- A lot of the material that go into it is waste material being recycled - the company Maibec uses its waste from producing cedar siding to produce engineered wood. Instead of either throwing it out or selling it, they can make use of the product locally and limit the amount of transportation that it needs before being repurposed.
- The production process makes it able to withstand elements that cause natural wood to warp and deteriorate - warping boards are likely to cause water leaks, and you simply won't be experiencing that to the same extent with this material.
- Vinyl can get damaged upon impact - engineered wood doesn't get damaged nearly as easily as vinyl when impacted.
- Mold, mildew and insects are more likely to leave it alone - natural wood needs to constantly be discouraged from infesting the wood, which requires continuous staining of the material. Engineered wood is more resistant to these elements.
- It beats vinyl in terms of looking like real wood.
- It's cheaper than getting the real thing.
- While it does give waste product new life, it also contains binders that aren't necessarily eco-friendly
- Make sure to get good quality product, or you might find it deteriorating - getting a product that has a good warranty should ensure that it's not too much of a worry.
- It's not natural wood - stained natural wood may be able to provide a more desired look than this, so if that's what you want, engineered wood simply won't cut it.
- The slightly too perfect look - you don't get the natural variation that the real wood will bring.
- Still a relatively new siding option - with new siding options come problems, and this material has been through class-action lawsuits too, however the product has also been improved over time and has definitely gotten better. With its incredibly good warranties, I'd personally still bet on it!
Engineered Wood Siding CostWe already mentioned that this material is usually cheaper than traditional wood, making it one of the reasons why a lot of homeowners go with it instead. It's been reported that you can save as much as 50% by choosing engineered wood instead of solid wood. These are the engineered wood siding costs that we have been able to find, although they don't include installation. It's simply for the material itself. Lap siding costs $1.2 - 2.2 per square foot for engineered wood. Shakes cost $2.3 - to $3.3 per square foot when made in engineered wood.
Cost to Install Engineered Wood SidingThe cost to have engineered wood siding installed is usually between $1.7 and $6 per square foot without the material included, but it depends on different factors you should familiarize yourself with.
- The style - it is more expensive to get shakes installed than is the case with lap siding. It simply takes longer to install. The process of installing lap siding is simpler, and you get more material installed quicker since each board has more square footage.
- The general cost to hire siding contractors where you live - siding contractors in certain parts of the country are simply more expensive to hire since the general cost level is higher there. If you live in California, you can expect to pay more than someone living in Connecticut.

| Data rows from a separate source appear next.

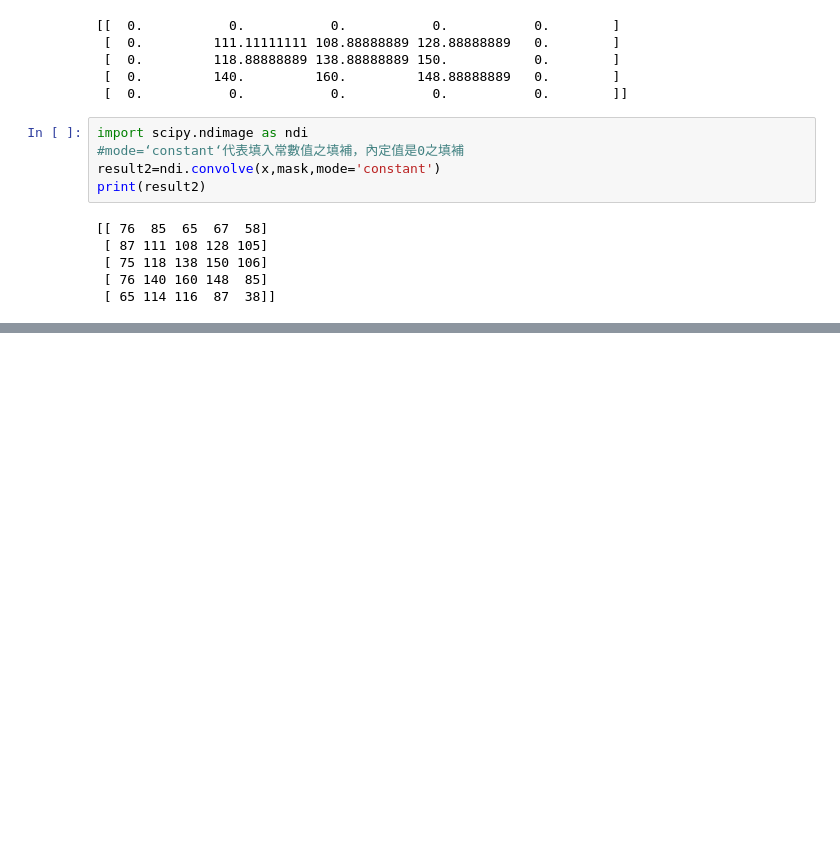
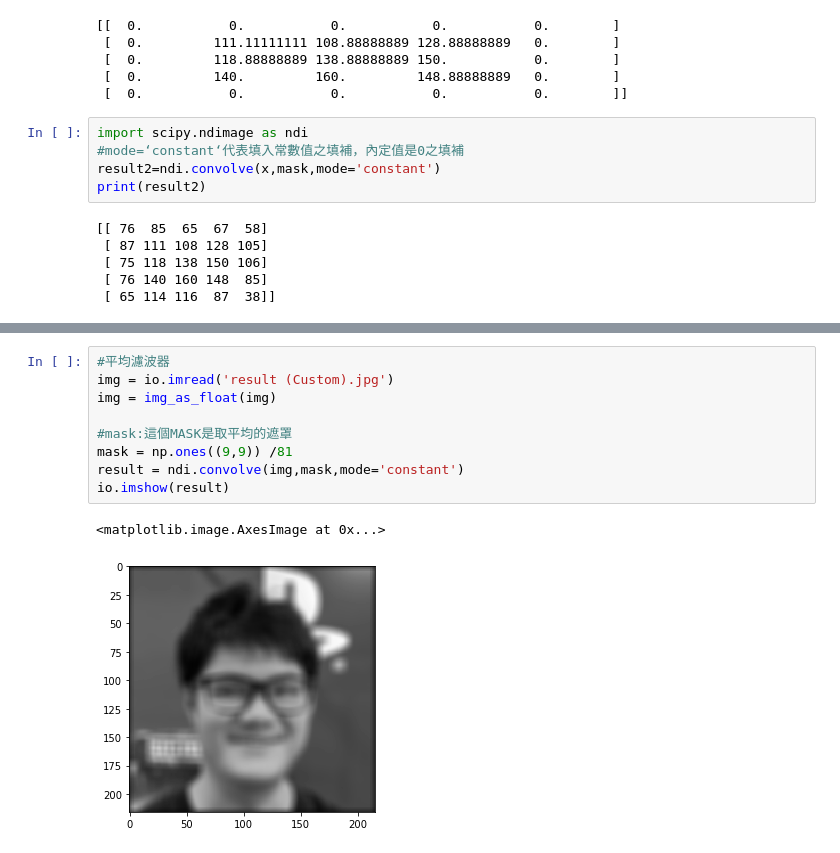
Before and after one commit to chouguting/DIP_Lectures, a Jupyter notebook: neighborhoodProcessing.ipynb, the cells around one changed output, grey strips where cells are left out. Saved outputs shown, nothing was run; the diff lists cells and outputs as text; blank space fills up the shorter version.

```diff
--- a/neighborhoodProcessing.ipynb
+++ b/neighborhoodProcessing.ipynb
@@ -42,0 +56,12 @@ print(result2)
+# %%
+#平均濾波器
+img = io.imread('result (Custom).jpg')
+img = img_as_float(img)
+
+#mask:這個MASK是取平均的遮罩
+mask = np.ones((9,9)) /81
+result = ndi.convolve(img,mask,mode='constant')
+io.imshow(result)
+# %% [output]
+<matplotlib.image.AxesImage at 0x...>
+[figure, added]
```
Also changed, not shown: parts of 15 cells of this notebook, 7 other files.
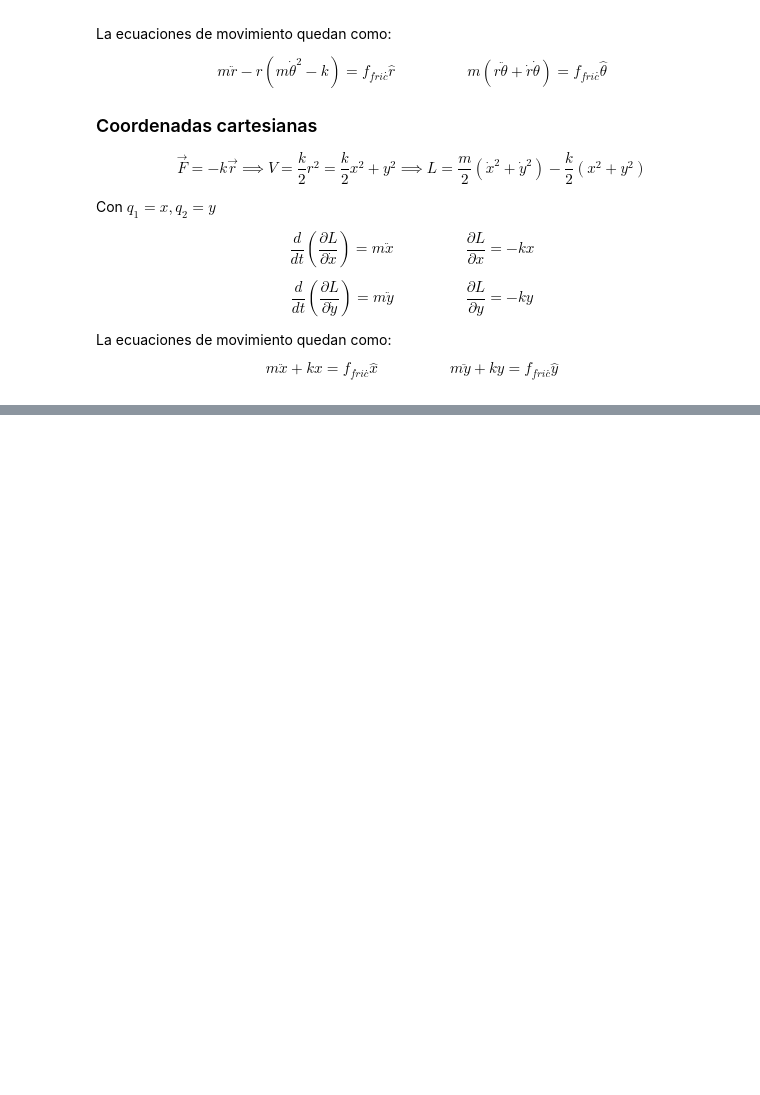
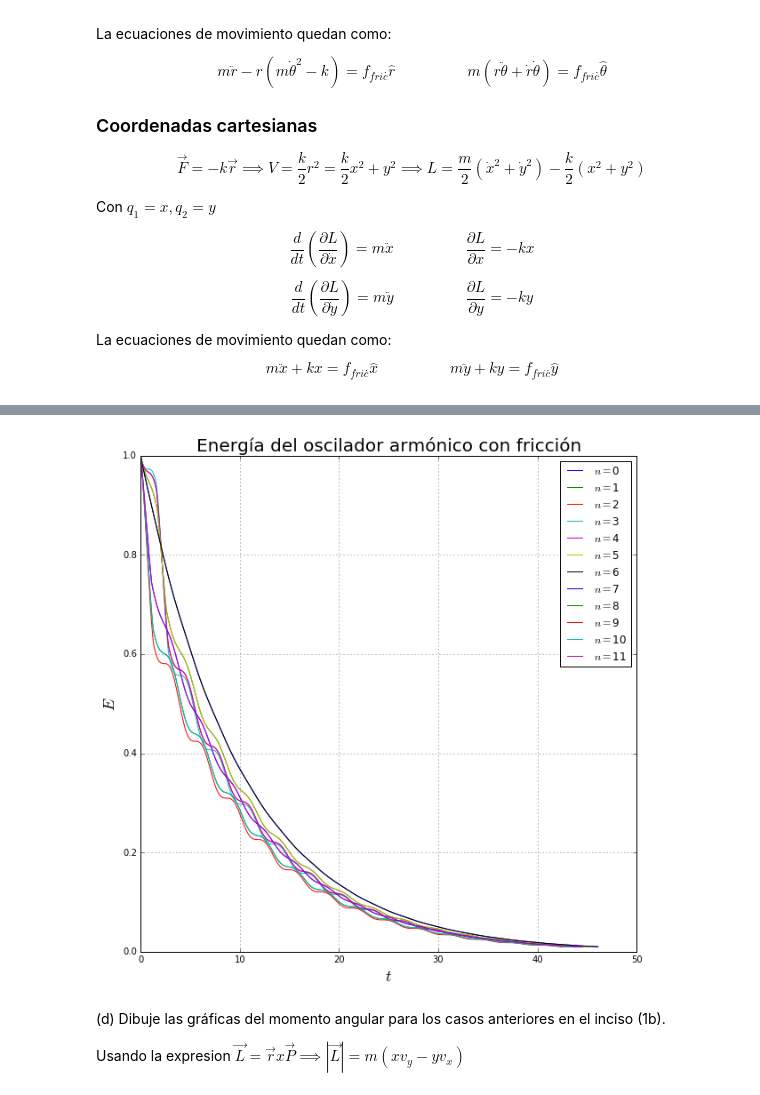
Before and after one commit to brianzapien/Tareas, a Jupyter notebook: Tarea_Examen.ipynb, the cells around one changed output, grey strips where cells are left out. Cells and saved outputs as stored; diff of their text form; code cells hidden in the pictures; blank space fills up the shorter version.

```diff
--- a/Tarea_Examen.ipynb
+++ b/Tarea_Examen.ipynb
@@ -660,0 +131,34 @@ show()
+# %%
+def Energia(n,dt=.1,m=1,k=1,): #defino mi función de energía
+    cond_inicial=array([0,1,cos(n*pi/6),sin(n*pi/6)]) #mis condiciones iniciales dependende de n
+    E_i= m*((cond_inicial[2]**2) + (cond_inicial[3]**2))/2 + k*((cond_inicial[0]**2) + (cond_inicial[1]**2))/2
+    #la energia inicial con las condiciones iniciales
+    Energias=[E_i] #inicio una lista de energias
+    tiempos=[0] #y otra de tiempos
+    i=0 #i es un contador
+    while Energias[-1]>0.01*E_i: #mientras el ultimo elemento de energias sea mayor que 0.01E_inicial
+        t,sol=RK4(osc_2D,cond_inicial,[0,dt],[0.1,0.2]) #integra la ecuacion de 0 a dt
+        cond_inicial=sol[-1,:] #redefine las condiciones con la ultima integracion
+        E=m*(cond_inicial[2]**2+cond_inicial[3]**2)/2 + k*(cond_inicial[0]**2 + cond_inicial[1]**2)/2  #calcula la energia
+        i += 1 #contador aumenta
+        tiempos.append(dt*i) #ve apendando los tiempos
+        Energias.append(E) #y apenda la energia
+    return tiempos,Energias #regresame tiempos y energias
+# %%
+figure(figsize=(10,10),dpi=100)#haz una figura
+for n in xrange(12): #para cada n
+    t,E=Energia(n)#pon a trabajar la funcion energia
+    plot(t,E,label="$n=$"+str(n)) #grafica t vs E
+grid(True)
+xlabel("$t$",fontsize=18) #etiquetas y titulo
+ylabel("$E$",fontsize=18)
+title(u"Energía del oscilador armónico con fricción",fontsize=20)
+legend(loc=0, bbox_to_anchor=(1,1))
+grid(True)
+show()
+# %% [output]
+[figure, added]
+# %% [markdown]
+(d) Dibuje las gráficas del momento angular para los casos anteriores en el inciso (1b).
+
+Usando la expresion $\vec{L}=\vec{r}x\vec{P} \implies |\vec{L}|=m(xv_{y}-yv_{x})$
```
Also changed, not shown: parts of 70 cells of this notebook.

- How big your house is - the bigger the house, the more material and the higher the labor cost too.
- Are you removing old siding - did you know that vinyl siding can be installed on top of wood siding for instance, which is a way to save money by not having to remove the existing material.